« PrevEconomic Impact: Understanding the size of the gig economy is challenging

Next »Workers Per Establishment: Structural Shifts in Manufacturing

Most Secure Jobs that Need Little Training

For jobs that typically don’t need a college degree, which are the most secure?

Here we take a look at five popular ones (see chart below). Each of these are “secure” in the sense that they are jobs with very low unemployment rates. In addition, each of these jobs typically do not require a college award, plus they usually don’t require extensive training.[1]

 

There are over 330,000[2] postal service mail carriers in the nation. Though overall employment in the Postal Service is projected to contract over the long-term,[3] mail carriers currently have a very low unemployment rate. When these jobs open, there also tends to be strong competition, with the number of applicants typically exceeding the number of open positions.[4]

The secretaries and administrative assistants occupation group also has a low unemployment rate. There are several detailed occupations within this group, each with different requirements. Legal and medical secretaries typically require a moderate amount of on-the-job training. Executive secretaries and administrative assistants typically require prior work experience. The remainder of secretary and administrative assistant jobs—which is the majority—are positions which usually need short-term on-the-job training.

There are roughly a half million tellers jobs in the nation. Another occupation with low unemployment, these positions are primarily at banks. The majority of tellers do not have a college degree and undergo about one month of on-the-job training; roughly 30% of these jobs are part-time.[5]

For teacher assistant positions, at least some college background is a typical requirement. However, close to 60% of teacher assistants do not have a college degree and about a third have no college at all.[6] There are over 1.2 million of these jobs and, in addition to having a low unemployment rate, this occupation is expected to grow at a slightly faster-than-average pace over the next ten years.[7]

Taxi drivers and chauffeurs is the last of our highlighted occupations. This job may be a surprising inclusion—Uber, after all, has been reported to have a high turnover rate.[8] Regardless, this occupation had a 3.9% unemployment rate in the nation in 2017, lower than the 4.4% overall unemployment rate

 

[1] Training here is defined per the Bureau of Labor Statistics education and training assignments where—for the jobs examined here—the “typical education needed for entry” is less than a college award and the “typical on-the-job training needed to attain competency in the occupation” is none or short-term on-the-job training.

[2] All employment figures are per JobsEQ and represent the estimated average for 2017.

[3] https://www.bls.gov/emp/ep_table_207.htm

[4] https://www.bls.gov/ooh/office-and-administrative-support/postal-service-workers.htm

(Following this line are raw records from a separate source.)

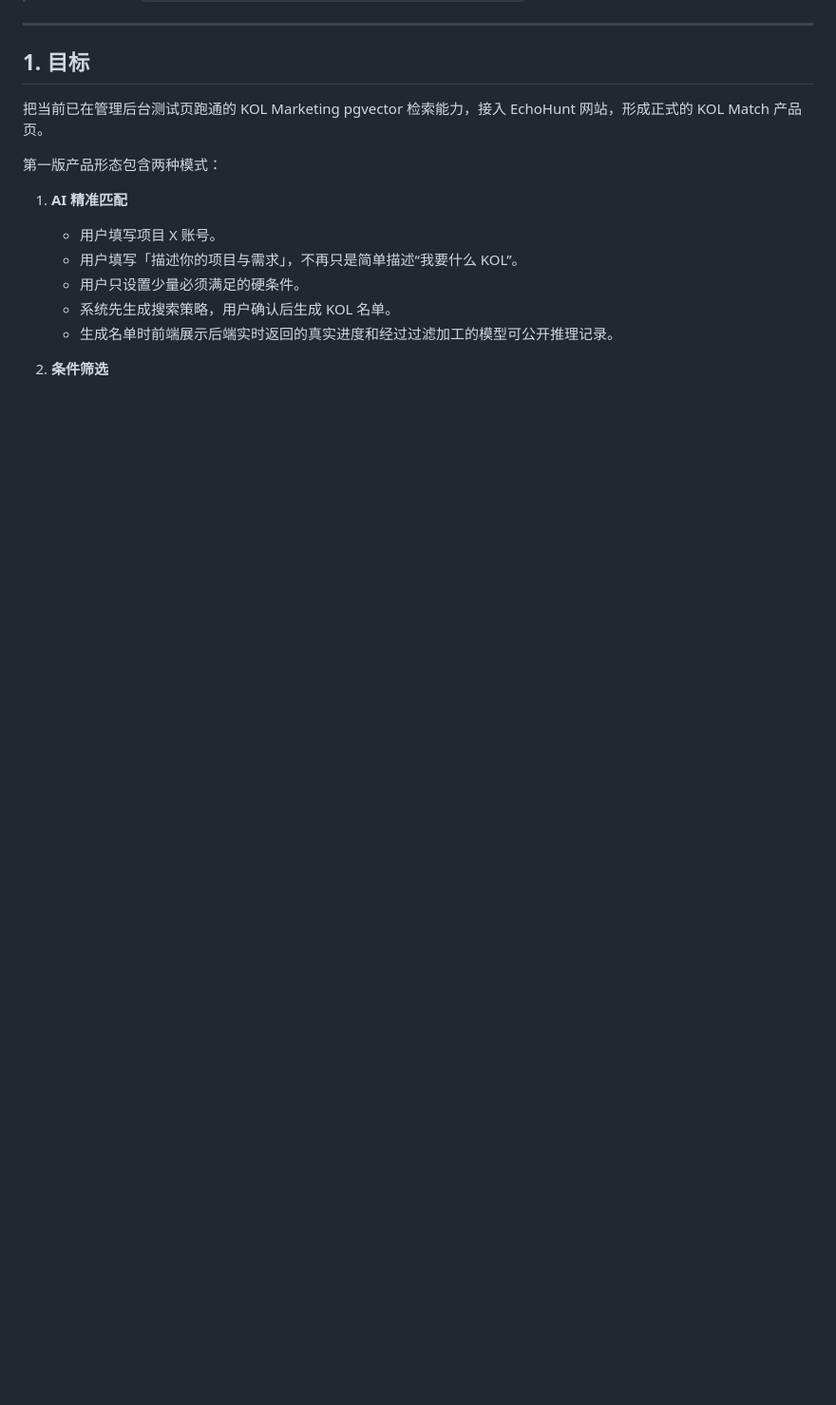
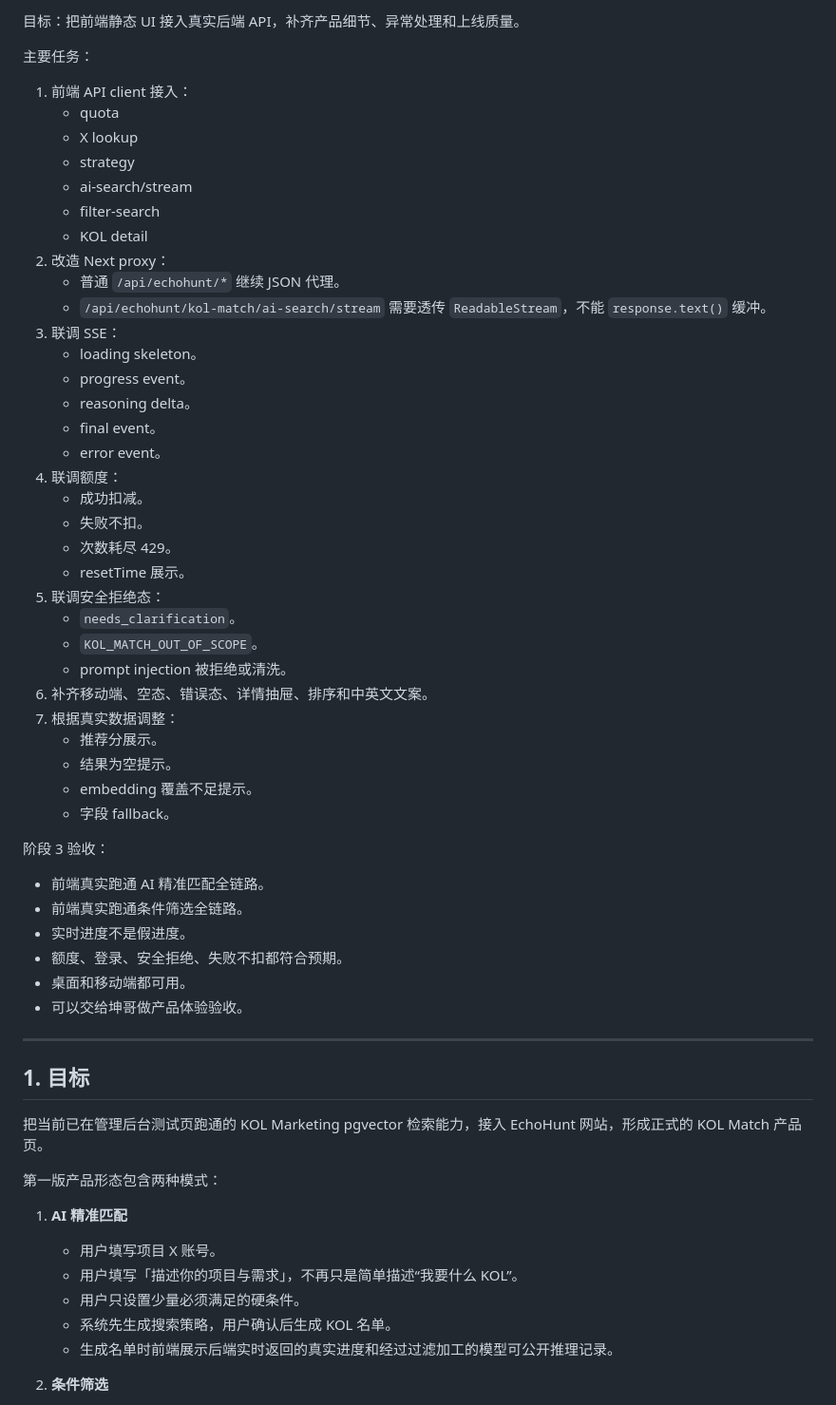
Before and after one commit to Luykin/luykin-chaineye-service, a Markdown page: docs/kol-marketing-echohunt-frontend-integration-plan-2026-08-08.md, the part around one of its changes. Shown at 95% size. Drawn GitHub-style; blank space fills up the shorter version.

Commit message:
feat(kol-marketing): 更新文档进度

```diff
--- a/docs/kol-marketing-echohunt-frontend-integration-plan-2026-08-08.md
+++ b/docs/kol-marketing-echohunt-frontend-integration-plan-2026-08-08.md
@@ -8,3 +137,47 @@
+目标：把前端静态 UI 接入真实后端 API，补齐产品细节、异常处理和上线质量。
+
+主要任务：
+
+1. 前端 API client 接入：
+   - quota
+   - X lookup
+   - strategy
+   - ai-search/stream
+   - filter-search
+   - KOL detail
+2. 改造 Next proxy：
+   - 普通 `/api/echohunt/*` 继续 JSON 代理。
+   - `/api/echohunt/kol-match/ai-search/stream` 需要透传 `ReadableStream`，不能 `response.text()` 缓冲。
+3. 联调 SSE：
+   - loading skeleton。
+   - progress event。
+   - reasoning delta。
+   - final event。
+   - error event。
+4. 联调额度：
+   - 成功扣减。
+   - 失败不扣。
+   - 次数耗尽 429。
+   - resetTime 展示。
+5. 联调安全拒绝态：
+   - `needs_clarification`。
+   - `KOL_MATCH_OUT_OF_SCOPE`。
+   - prompt injection 被拒绝或清洗。
+6. 补齐移动端、空态、错误态、详情抽屉、排序和中英文文案。
+7. 根据真实数据调整：
+   - 推荐分展示。
+   - 结果为空提示。
+   - embedding 覆盖不足提示。
+   - 字段 fallback。
+
+阶段 3 验收：
+
+- 前端真实跑通 AI 精准匹配全链路。
+- 前端真实跑通条件筛选全链路。
+- 实时进度不是假进度。
+- 额度、登录、安全拒绝、失败不扣都符合预期。
+- 桌面和移动端都可用。
+- 可以交给坤哥做产品体验验收。
 
 ---
 
```
Also changed, not shown: other parts of docs/kol-marketing-echohunt-frontend-integration-plan-2026-08-08.md (+144 -16 lines).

[5] https://www.bls.gov/ooh/office-and-administrative-support/tellers.htm

[6] https://www.bls.gov/emp/ep_table_111.htm

[7] https://www.bls.gov/emp/ep_table_102.htm

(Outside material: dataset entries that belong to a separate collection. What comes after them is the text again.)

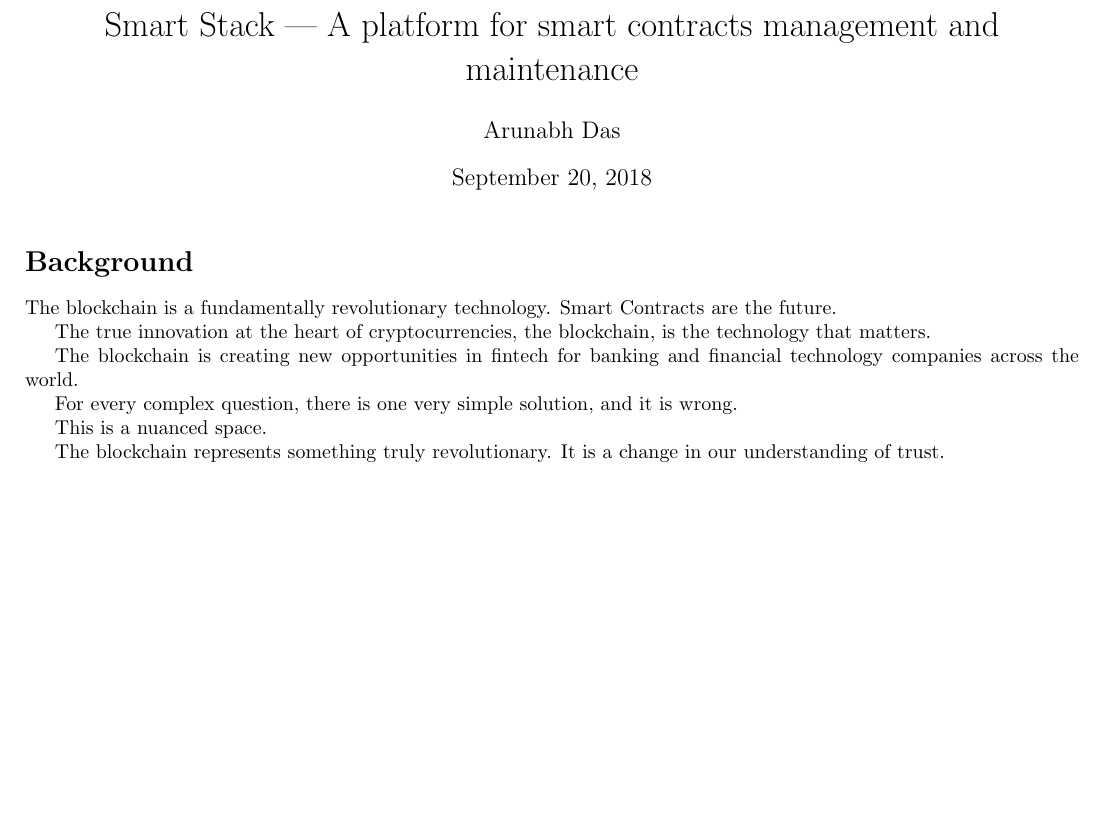
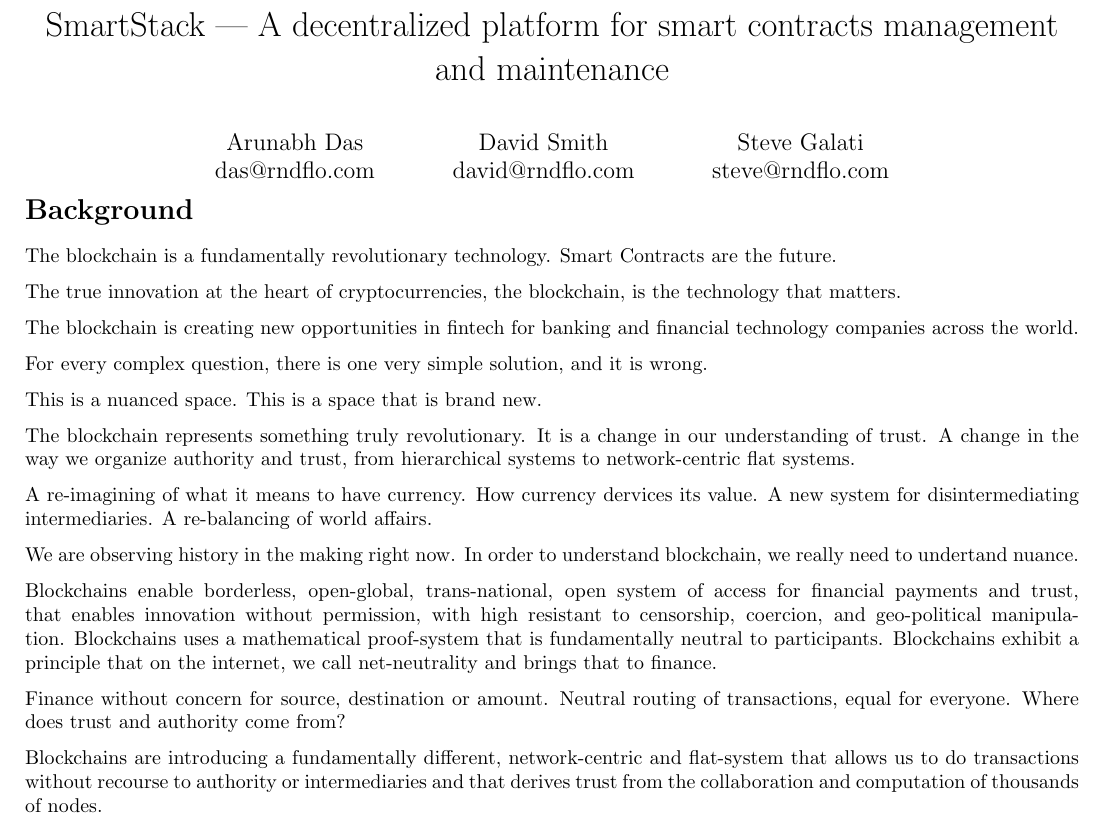
Before and after one commit to chatoffside/rndflo.github.io, a LaTeX document (whitepaper_smart_stack.tex): part of the page, cut so that both start at the same text, the shorter picture padded with empty space. Compiled offline with pdfLaTeX.

Commit message:
Rough draft of SmartStack

```diff
--- a/whitepaper_smart_stack.tex
+++ b/whitepaper_smart_stack.tex
@@ -1,6 +1,5 @@
 \documentclass{article}
 \usepackage[left=1.5cm, right=1.5cm, top=2cm]{geometry}
-\author{Arunabh Das}
 
 \makeatletter
 \def\@seccntformat#1{%
@@ -9,8 +8,15 @@
   \fi}
 \makeatother
 
-\title{Smart Stack | A platform for smart contracts management and maintenance}
+\usepackage{parskip}
 
+
+\author{Arunabh Das \\ {das@rndflo.com}
+   \and David Smith \\ {david@rndflo.com}
+   \and Steve Galati \\ {steve@rndflo.com} }
+
+\title{SmartStack | A decentralized platform for smart contracts management and maintenance}
+\date{\vspace{-5ex}}
 
 \begin{document}
 
@@ -26,13 +32,26 @@ The blockchain is creating new opportunities in fintech for banking and financia
 
 For every complex question, there is one very simple solution, and it is wrong.
 
-This is a nuanced space.
+This is a nuanced space. This is a space that is brand new.
 
-The blockchain represents something truly revolutionary. It is a change in our understanding of trust.
+The blockchain represents something truly revolutionary. It is a change in our understanding of trust. A change in the way we organize
+authority and trust, from hierarchical systems to network-centric flat systems.
 
+A re-imagining of what it means to have currency. How currency dervices its value. A new system for disintermediating intermediaries.
+A re-balancing of world affairs.
 
+We are observing history in the making right now. In order to understand blockchain, we really need to undertand nuance.
 
+Blockchains enable borderless, open-global, trans-national, open system of access for financial payments and trust, that enables innovation
+without permission, with high resistant to censorship, coercion, and geo-political manipulation. Blockchains uses a mathematical proof-system
+that is fundamentally neutral to participants. Blockchains exhibit a principle that on the internet, we call net-neutrality and brings that to
+finance.
 
+Finance without concern for source, destination or amount. Neutral routing of transactions, equal for everyone. Where does trust and
+authority come from?
+
+Blockchains are introducing a fundamentally different, network-centric and flat-system that allows us to do transactions without
+recourse to authority or intermediaries and that derives trust from the collaboration and computation of thousands of nodes.
 
 
 
```
Also changed, not shown: whitepaper_smart_stack.pdf, 1 other file.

[8] https://www.cnbc.com/2017/04/20/only-4-percent-of-uber-drivers-remain-after-a-year-says-report.html

« PrevEconomic Impact: Understanding the size of the gig economy is challenging

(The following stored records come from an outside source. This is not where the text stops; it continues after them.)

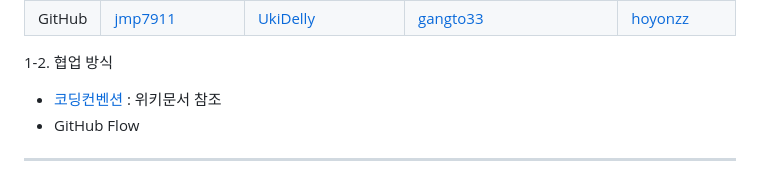
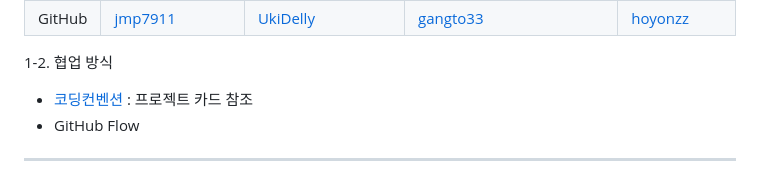
Before and after one commit to ormi3-2-4/Frontend-Web, a Markdown page: README.md, the part around the change. Drawn GitHub-style.

```diff
--- a/README.md
+++ b/README.md
@@ -28,7 +28,7 @@
 |GitHub|[jmp7911](https://github.com/jmp7911)|[UkiDelly](https://github.com/UkiDelly)|[gangto33](https://github.com/gangto33)|[hoyonzz](https://github.com/hoyonzz)|
 
 1-2. 협업 방식
-- [코딩컨벤션](위키) : 위키문서 참조
+- [코딩컨벤션](https://github.com/orgs/ormi3-2-4/projects/1?pane=issue&itemId=46984038) : 프로젝트 카드 참조
 - GitHub Flow
 ---
 2. ## 프로젝트 소개
```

Next »Workers Per Establishment: Structural Shifts in Manufacturing